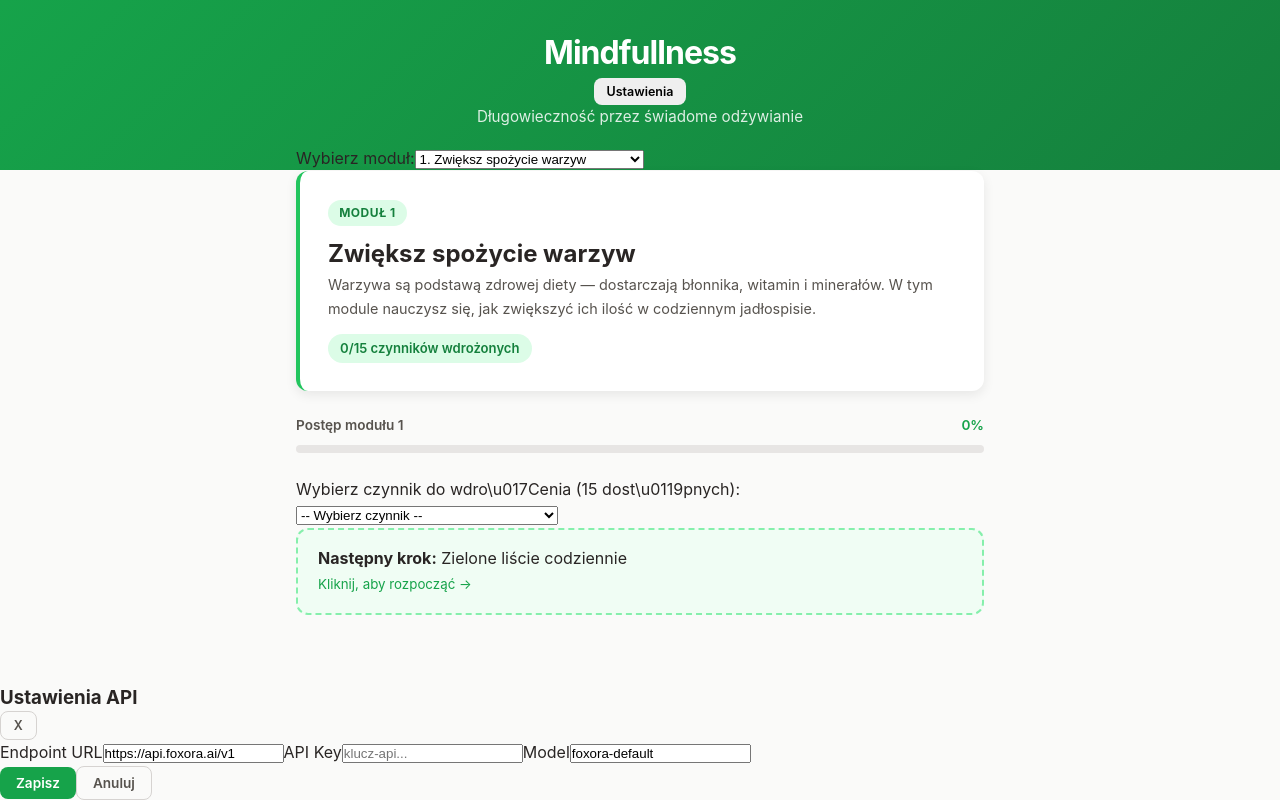
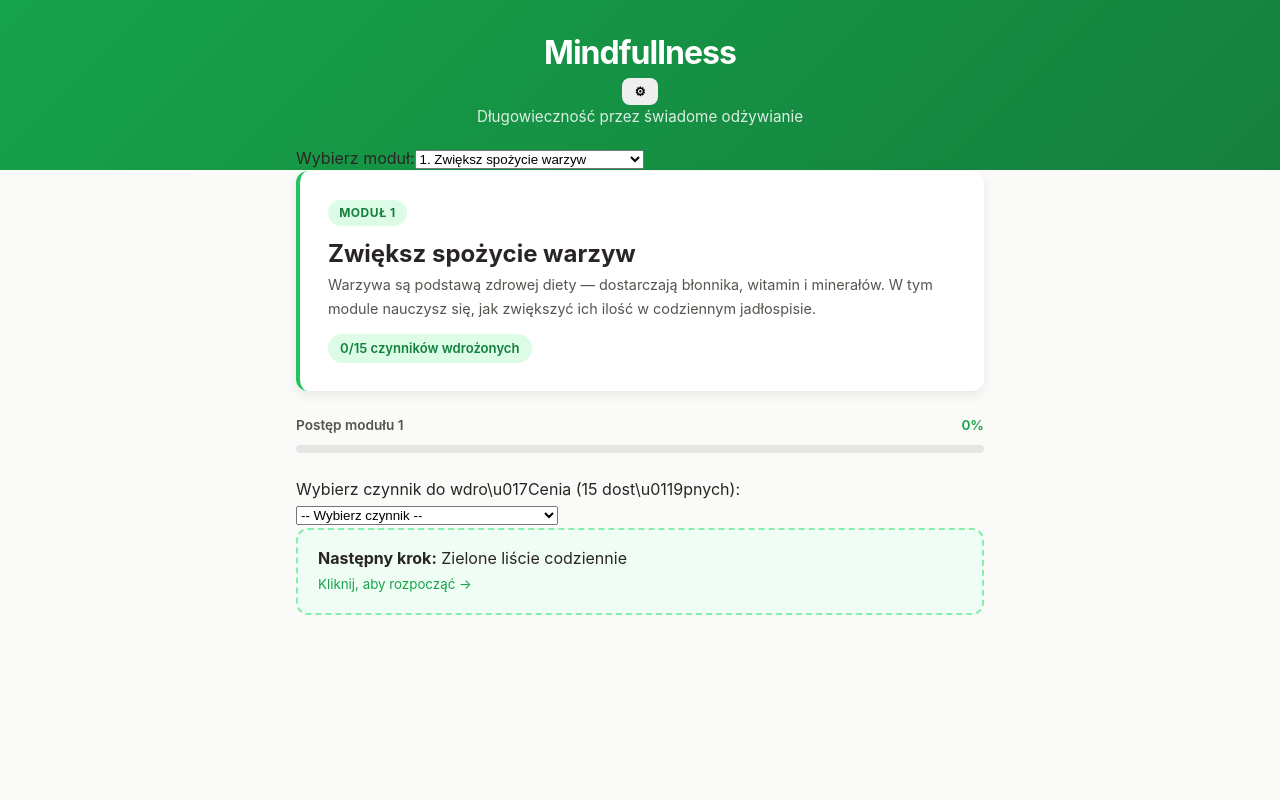
Before and after one commit to mechrol/mindfullness-smart-kontrakt, a React (Vite) app: page / in a window 1280 px wide. Built offline with nearby package versions, Linux system fonts and the light colour scheme; the HTML template or start-up script is replaced by a standard one.

Commit message:
Foxora autosave

```diff
--- a/src/App.jsx
+++ b/src/App.jsx
@@ -15,7 +15,6 @@ export default function App() {
     activeFactorId,
     factorStates,
     userContext,
-    settings,
     nextFactor,
     doneCount,
     total,
@@ -27,18 +26,10 @@ export default function App() {
     setFactorInProgress,
     setRecommendation,
     setUserContext,
-    setSettings,
   } = useModuleState();
 
   const [showSettings, setShowSettings] = useState(false);
   const [isGenerating, setIsGenerating] = useState(false);
-
-  // Show settings on first load if no API key
-  useEffect(() => {
-    if (!settings.apiKey) {
-      setShowSettings(true);
-    }
-  }, [settings.apiKey]);
 
   const handleFactorSelect = useCallback((id) => {
     if (!id) return;
@@ -60,14 +51,14 @@ export default function App() {
 
     setIsGenerating(true);
     try {
-      const rec = await generateRecommendation(factor, userContext, settings);
+      const rec = await generateRecommendation(factor, userContext);
       setRecommendation(id, rec);
     } catch (err) {
       setRecommendation(id, { error: 'Failed to generate: ' + err.message });
     } finally {
       setIsGenerating(false);
     }
-  }, [activeModule, markFactorProblem, setRecommendation, userContext, settings]);
+  }, [activeModule, markFactorProblem, setRecommendation, userContext]);
 
   const handleDone = useCallback((id) => {
     markFactorDone(id);
@@ -93,8 +84,9 @@ export default function App() {
             <button
               className="btn btn-sm btn-outline-white"
               onClick={() => setShowSettings(true)}
+              title="Ustawienia"
             >
-              Ustawienia
+              ⚙
             </button>
           </div>
           <p className="app-subtitle">Długowieczność przez świadome odżywianie</p>
@@ -155,13 +147,7 @@ export default function App() {
       </main>
 
       {showSettings && (
-        <SettingsPanel
-          endpoint={settings.endpoint}
-          apiKey={settings.apiKey}
-          model={settings.model}
-          onSave={setSettings}
-          onClose={() => setShowSettings(false)}
-        />
+        <SettingsPanel onClose={() => setShowSettings(false)} />
       )}
     </div>
   );
--- a/src/components/SettingsPanel.jsx
+++ b/src/components/SettingsPanel.jsx
@@ -1,16 +1,27 @@
 import React, { useState } from 'react';
 
-export default function SettingsPanel({ endpoint, apiKey, model, onSave, onClose }) {
-  const [localEndpoint, setLocalEndpoint] = useState(endpoint || 'https://api.foxora.ai/v1');
-  const [localApiKey, setLocalApiKey] = useState(apiKey || '');
-  const [localModel, setLocalModel] = useState(model || 'foxora-default');
+function readSetting(key, envVar, fallback) {
+  const lsVal = localStorage.getItem(key);
+  if (lsVal !== null) return lsVal;
+  if (envVar) return envVar;
+  return fallback || '';
+}
+
+export default function SettingsPanel({ onClose }) {
+  const [localEndpoint, setLocalEndpoint] = useState(() =>
+    readSetting('foxora_endpoint', import.meta.env.VITE_FOXORA_ENDPOINT, 'https://api.foxora.ai/v1')
+  );
+  const [localApiKey, setLocalApiKey] = useState(() =>
+    readSetting('foxora_api_key', import.meta.env.VITE_FOXORA_API_KEY)
+  );
+  const [localModel, setLocalModel] = useState(() =>
+    readSetting('foxora_model', import.meta.env.VITE_FOXORA_MODEL, 'foxora-default')
+  );
 
   function handleSave() {
-    onSave({
-      endpoint: localEndpoint,
-      apiKey: localApiKey,
-      model: localModel,
-    });
+    localStorage.setItem('foxora_endpoint', localEndpoint);
+    localStorage.setItem('foxora_api_key', localApiKey);
+    localStorage.setItem('foxora_model', localModel);
     onClose();
   }
 
--- a/src/hooks/useModuleState.js
+++ b/src/hooks/useModuleState.js
@@ -6,7 +6,6 @@ const LS_KEYS = {
   activeModuleId: 'mindfullness_activeModuleId',
   activeFactorId: 'mindfullness_activeFactorId',
   userContext: 'mindfullness_userContext',
-  settings: 'mindfullness_settings',
 };
 
 function loadFromLS(key, fallback) {
@@ -37,20 +36,12 @@ export default function useModuleState() {
   const [userContext, setUserContextState] = useState(() =>
     loadFromLS(LS_KEYS.userContext, '')
   );
-  const [settings, setSettingsState] = useState(() =>
-    loadFromLS(LS_KEYS.settings, {
-      endpoint: 'https://api.foxora.ai/v1',
-      apiKey: '',
-      model: 'foxora-default',
-    })
-  );
 
   // Persist to localStorage
   useEffect(() => { saveToLS(LS_KEYS.activeModuleId, activeModuleId); }, [activeModuleId]);
   useEffect(() => { saveToLS(LS_KEYS.activeFactorId, activeFactorId); }, [activeFactorId]);
   useEffect(() => { saveToLS(LS_KEYS.factorStates, factorStates); }, [factorStates]);
   useEffect(() => { saveToLS(LS_KEYS.userContext, userContext); }, [userContext]);
-  useEffect(() => { saveToLS(LS_KEYS.settings, settings); }, [settings]);
 
   const activeModule = useMemo(
     () => MODULES.find((m) => m.id === activeModuleId) || MODULES[0],
@@ -124,10 +115,6 @@ export default function useModuleState() {
     setUserContextState(text);
   }, []);
 
-  const setSettings = useCallback((s) => {
-    setSettingsState(s);
-  }, []);
-
   return {
     modules: MODULES,
     activeModule,
@@ -135,7 +122,6 @@ export default function useModuleState() {
     activeFactorId,
     factorStates,
     userContext,
-    settings,
     unimplemented,
     nextFactor,
     doneCount,
@@ -148,6 +134,5 @@ export default function useModuleState() {
     setFactorInProgress,
     setRecommendation,
     setUserContext,
-    setSettings,
   };
 }
--- a/src/services/foxoraApi.js
+++ b/src/services/foxoraApi.js
@@ -1,11 +1,15 @@
 /**
  * Calls Foxora API to generate an MSWRP recommendation for a given factor.
+ * Reads API configuration from localStorage first, then from Vite env vars.
  * @param {{ id: string, name: string, desc: string, barriers: string[] }} factor
  * @param {string} userContext
- * @param {{ endpoint: string, apiKey: string, model: string }} settings
  * @returns {Promise<{zasada: string, procedura: string, pierwszyKrok: string, weryfikacja: string} | null>}
  */
-export async function generateRecommendation(factor, userContext, settings) {
+export async function generateRecommendation(factor, userContext) {
+  const endpoint = localStorage.getItem('foxora_endpoint') || import.meta.env.VITE_FOXORA_ENDPOINT || 'https://api.foxora.ai/v1';
+  const apiKey = localStorage.getItem('foxora_api_key') || import.meta.env.VITE_FOXORA_API_KEY;
+  const model = localStorage.getItem('foxora_model') || import.meta.env.VITE_FOXORA_MODEL || 'foxora-default';
+
   const prompt = `Jesteś ekspertem metody MSWRP (Metoda Specyficzna w Rozwiązywaniu Problemów, Jan Antoszkiewicz). Użytkownik chce wdrożyć nawyk: "${factor.name}". Opis czynnika: ${factor.desc}. Bariery, które może napotkać: ${factor.barriers.join(', ')}. Kontekst użytkownika: ${userContext || 'brak dodatkowego kontekstu'}.
 
 Wygeneruj rekomendację wdrożeniową w następującym formacie (NIC poza tym formatem):
@@ -22,14 +26,14 @@ WERYFIKACJA: [jak zweryfikować/policzyć wdrożenie jutro]`;
   const timeoutId = setTimeout(() => controller.abort(), 15000);
 
   try {
-    const response = await fetch(settings.endpoint + "/chat/completions", {
+    const response = await fetch(endpoint + "/chat/completions", {
       method: "POST",
       headers: {
         "Content-Type": "application/json",
-        Authorization: "Bearer " + settings.apiKey,
+        Authorization: "Bearer " + apiKey,
       },
       body: JSON.stringify({
-        model: settings.model || "foxora-default",
+        model: model,
         messages: [{ role: "user", content: prompt }],
         temperature: 0.7,
       }),
```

--*--

● TASK ITEM: A complete answer lists every line of the listing above that holds the word "setSettingsState".

● ANSWER SPACE:
-  const [settings, setSettingsState] = useState(() =>
-    setSettingsState(s);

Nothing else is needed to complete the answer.